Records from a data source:
BEGIN

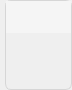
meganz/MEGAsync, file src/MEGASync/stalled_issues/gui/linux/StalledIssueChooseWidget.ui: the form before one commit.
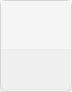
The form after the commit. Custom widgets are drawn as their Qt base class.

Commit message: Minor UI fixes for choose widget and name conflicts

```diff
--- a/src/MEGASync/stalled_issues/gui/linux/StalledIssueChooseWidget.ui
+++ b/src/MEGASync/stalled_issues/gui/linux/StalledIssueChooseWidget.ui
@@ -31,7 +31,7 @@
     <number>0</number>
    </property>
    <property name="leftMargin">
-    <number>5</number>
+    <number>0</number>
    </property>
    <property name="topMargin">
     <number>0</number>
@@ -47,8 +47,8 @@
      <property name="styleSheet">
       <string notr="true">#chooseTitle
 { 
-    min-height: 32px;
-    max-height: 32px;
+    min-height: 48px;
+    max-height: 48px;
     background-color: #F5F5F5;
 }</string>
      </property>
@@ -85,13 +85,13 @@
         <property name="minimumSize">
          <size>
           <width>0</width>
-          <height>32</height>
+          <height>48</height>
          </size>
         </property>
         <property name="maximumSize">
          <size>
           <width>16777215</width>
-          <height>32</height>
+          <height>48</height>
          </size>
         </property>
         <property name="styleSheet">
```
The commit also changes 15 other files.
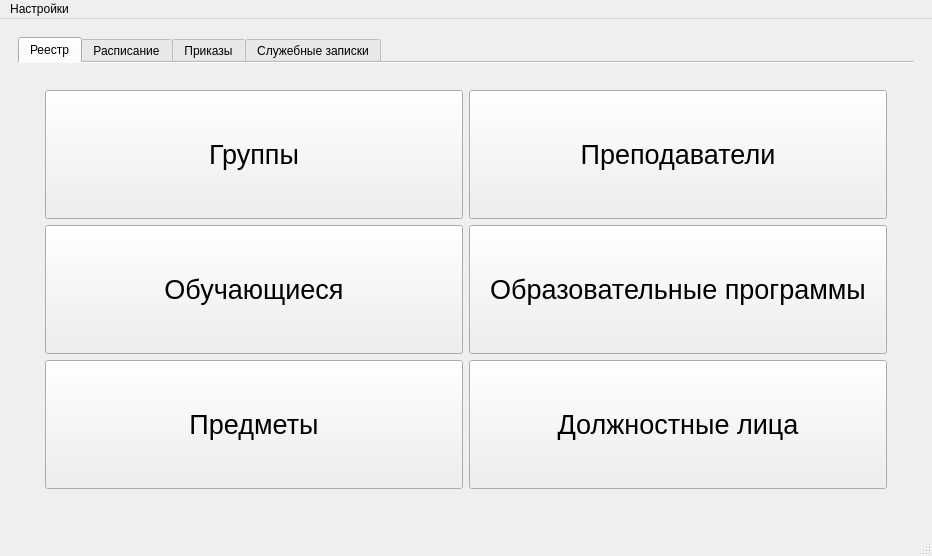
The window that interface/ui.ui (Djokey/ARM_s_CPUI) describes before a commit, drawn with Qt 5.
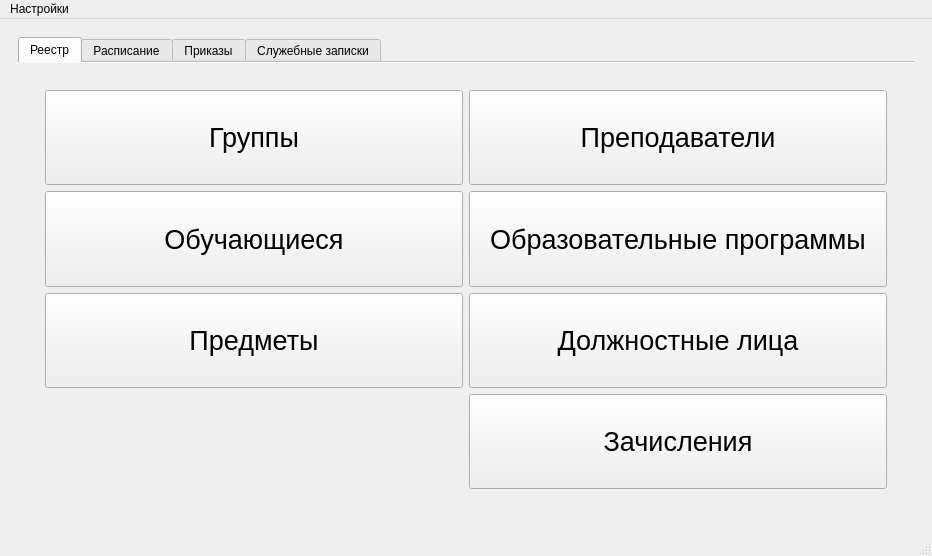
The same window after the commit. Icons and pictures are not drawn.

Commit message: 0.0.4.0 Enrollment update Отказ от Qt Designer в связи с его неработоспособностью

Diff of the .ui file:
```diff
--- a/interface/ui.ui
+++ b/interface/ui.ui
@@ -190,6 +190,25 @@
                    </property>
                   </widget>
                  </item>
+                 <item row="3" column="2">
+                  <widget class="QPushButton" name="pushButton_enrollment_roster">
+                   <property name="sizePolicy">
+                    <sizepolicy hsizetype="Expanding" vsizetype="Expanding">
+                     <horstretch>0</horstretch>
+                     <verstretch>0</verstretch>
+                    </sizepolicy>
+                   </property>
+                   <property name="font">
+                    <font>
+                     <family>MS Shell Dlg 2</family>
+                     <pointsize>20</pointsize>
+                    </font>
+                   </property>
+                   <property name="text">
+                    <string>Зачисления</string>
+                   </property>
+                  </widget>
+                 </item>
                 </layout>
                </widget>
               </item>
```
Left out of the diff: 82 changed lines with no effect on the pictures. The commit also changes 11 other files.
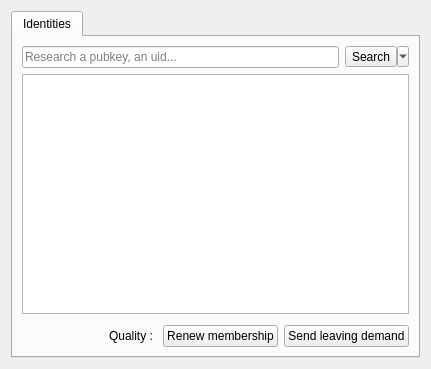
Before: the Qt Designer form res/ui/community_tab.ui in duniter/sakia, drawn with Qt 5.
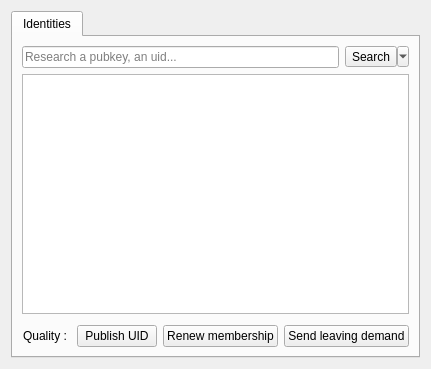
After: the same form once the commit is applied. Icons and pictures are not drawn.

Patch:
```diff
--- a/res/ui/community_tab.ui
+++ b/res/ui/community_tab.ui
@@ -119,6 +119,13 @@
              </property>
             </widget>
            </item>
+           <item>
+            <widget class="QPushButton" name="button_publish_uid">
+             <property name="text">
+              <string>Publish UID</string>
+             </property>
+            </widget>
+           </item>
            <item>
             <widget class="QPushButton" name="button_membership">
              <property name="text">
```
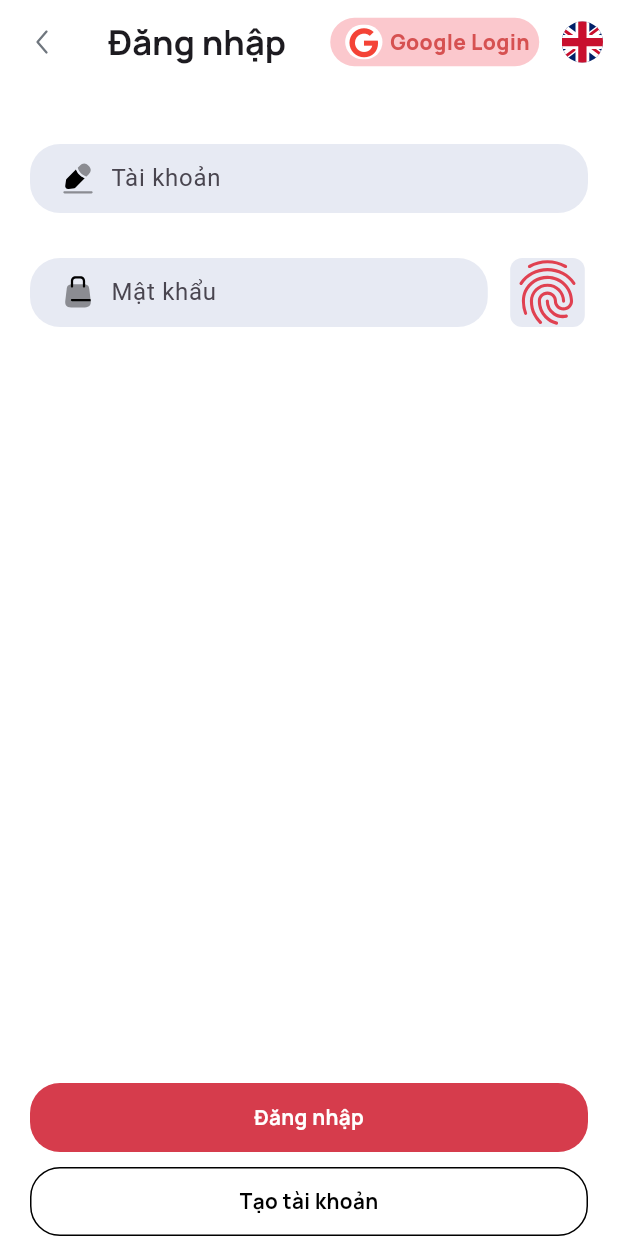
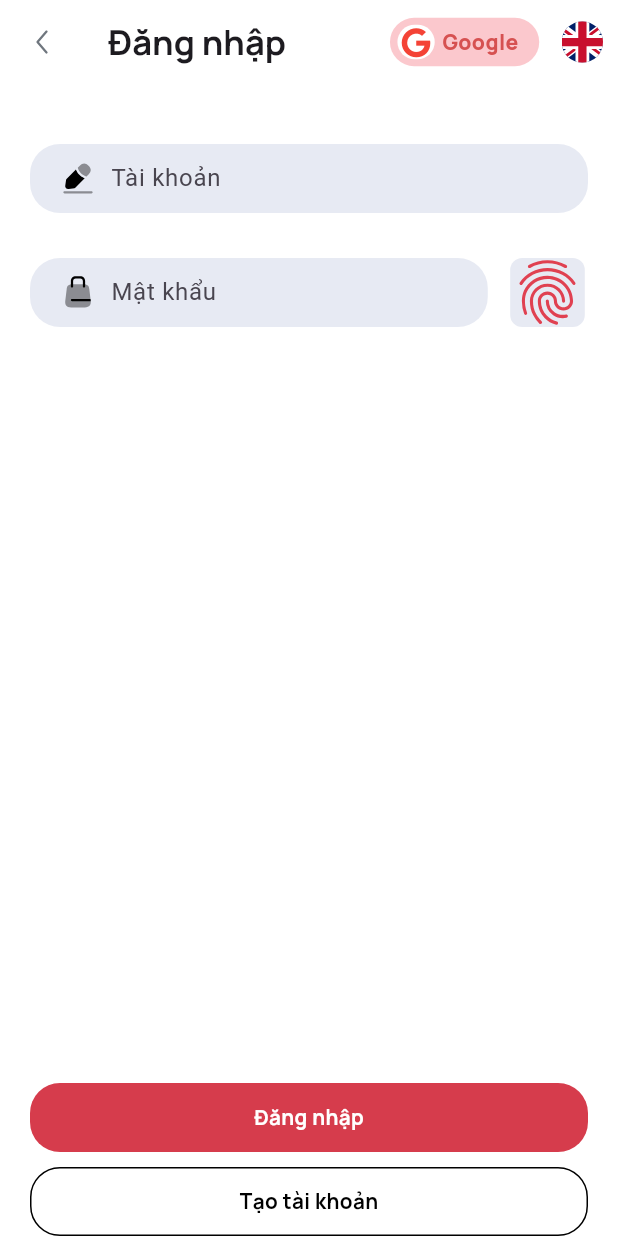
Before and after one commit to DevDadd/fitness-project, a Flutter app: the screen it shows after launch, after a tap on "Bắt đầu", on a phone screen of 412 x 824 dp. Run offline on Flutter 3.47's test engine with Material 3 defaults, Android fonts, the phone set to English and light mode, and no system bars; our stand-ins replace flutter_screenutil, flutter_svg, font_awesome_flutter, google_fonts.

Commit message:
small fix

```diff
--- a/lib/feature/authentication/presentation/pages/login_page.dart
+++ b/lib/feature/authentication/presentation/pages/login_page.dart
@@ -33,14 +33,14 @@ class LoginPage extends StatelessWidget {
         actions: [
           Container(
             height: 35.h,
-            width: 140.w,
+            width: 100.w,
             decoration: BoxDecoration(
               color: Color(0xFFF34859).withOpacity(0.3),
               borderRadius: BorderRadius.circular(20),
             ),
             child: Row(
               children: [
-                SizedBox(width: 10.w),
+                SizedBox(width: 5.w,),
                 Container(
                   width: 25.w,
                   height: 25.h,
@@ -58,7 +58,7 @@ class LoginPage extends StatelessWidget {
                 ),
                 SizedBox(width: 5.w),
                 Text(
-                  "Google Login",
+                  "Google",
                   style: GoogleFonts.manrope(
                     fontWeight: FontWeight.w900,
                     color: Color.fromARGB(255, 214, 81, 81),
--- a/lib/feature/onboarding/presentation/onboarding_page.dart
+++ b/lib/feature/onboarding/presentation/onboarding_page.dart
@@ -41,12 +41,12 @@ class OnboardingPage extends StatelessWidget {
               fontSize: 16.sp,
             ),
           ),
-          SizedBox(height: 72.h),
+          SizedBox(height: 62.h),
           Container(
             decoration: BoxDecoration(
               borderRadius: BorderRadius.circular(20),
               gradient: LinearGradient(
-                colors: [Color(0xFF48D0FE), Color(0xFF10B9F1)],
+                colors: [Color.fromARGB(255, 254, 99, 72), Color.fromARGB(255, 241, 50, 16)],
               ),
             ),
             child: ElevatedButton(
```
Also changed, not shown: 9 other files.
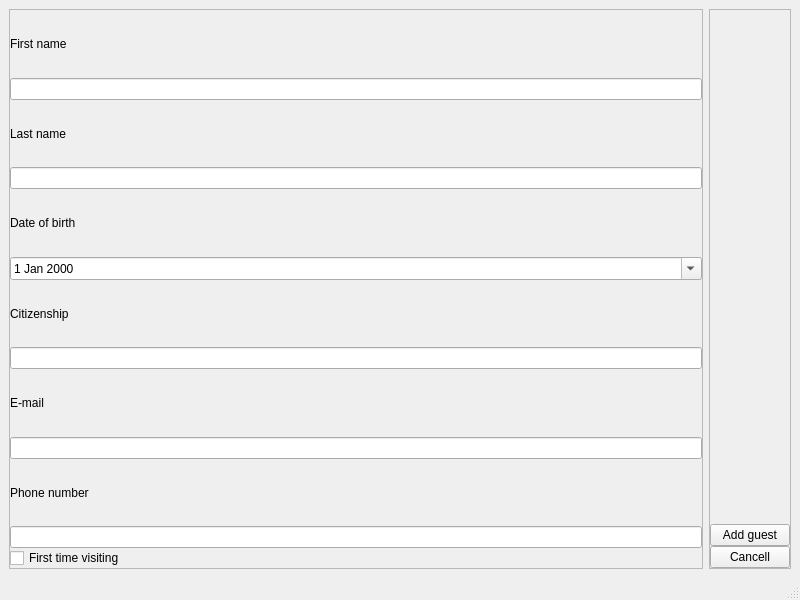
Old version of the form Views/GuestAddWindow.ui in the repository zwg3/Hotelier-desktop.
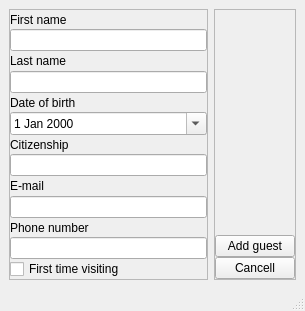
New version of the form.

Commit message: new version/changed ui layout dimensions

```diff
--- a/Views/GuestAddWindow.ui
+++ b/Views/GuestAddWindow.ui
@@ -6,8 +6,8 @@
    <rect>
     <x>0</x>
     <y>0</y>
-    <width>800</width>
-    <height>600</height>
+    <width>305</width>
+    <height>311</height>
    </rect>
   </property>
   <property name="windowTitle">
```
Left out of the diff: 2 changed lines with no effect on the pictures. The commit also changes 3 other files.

END

Show all lines above containing "class".

The form after the commit. Custom widgets are drawn as their Qt base class.
+                  <widget class="QPushButton" name="pushButton_enrollment_roster">
+            <widget class="QPushButton" name="button_publish_uid">
             <widget class="QPushButton" name="button_membership">
@@ -33,14 +33,14 @@ class LoginPage extends StatelessWidget {
@@ -58,7 +58,7 @@ class LoginPage extends StatelessWidget {
@@ -41,12 +41,12 @@ class OnboardingPage extends StatelessWidget {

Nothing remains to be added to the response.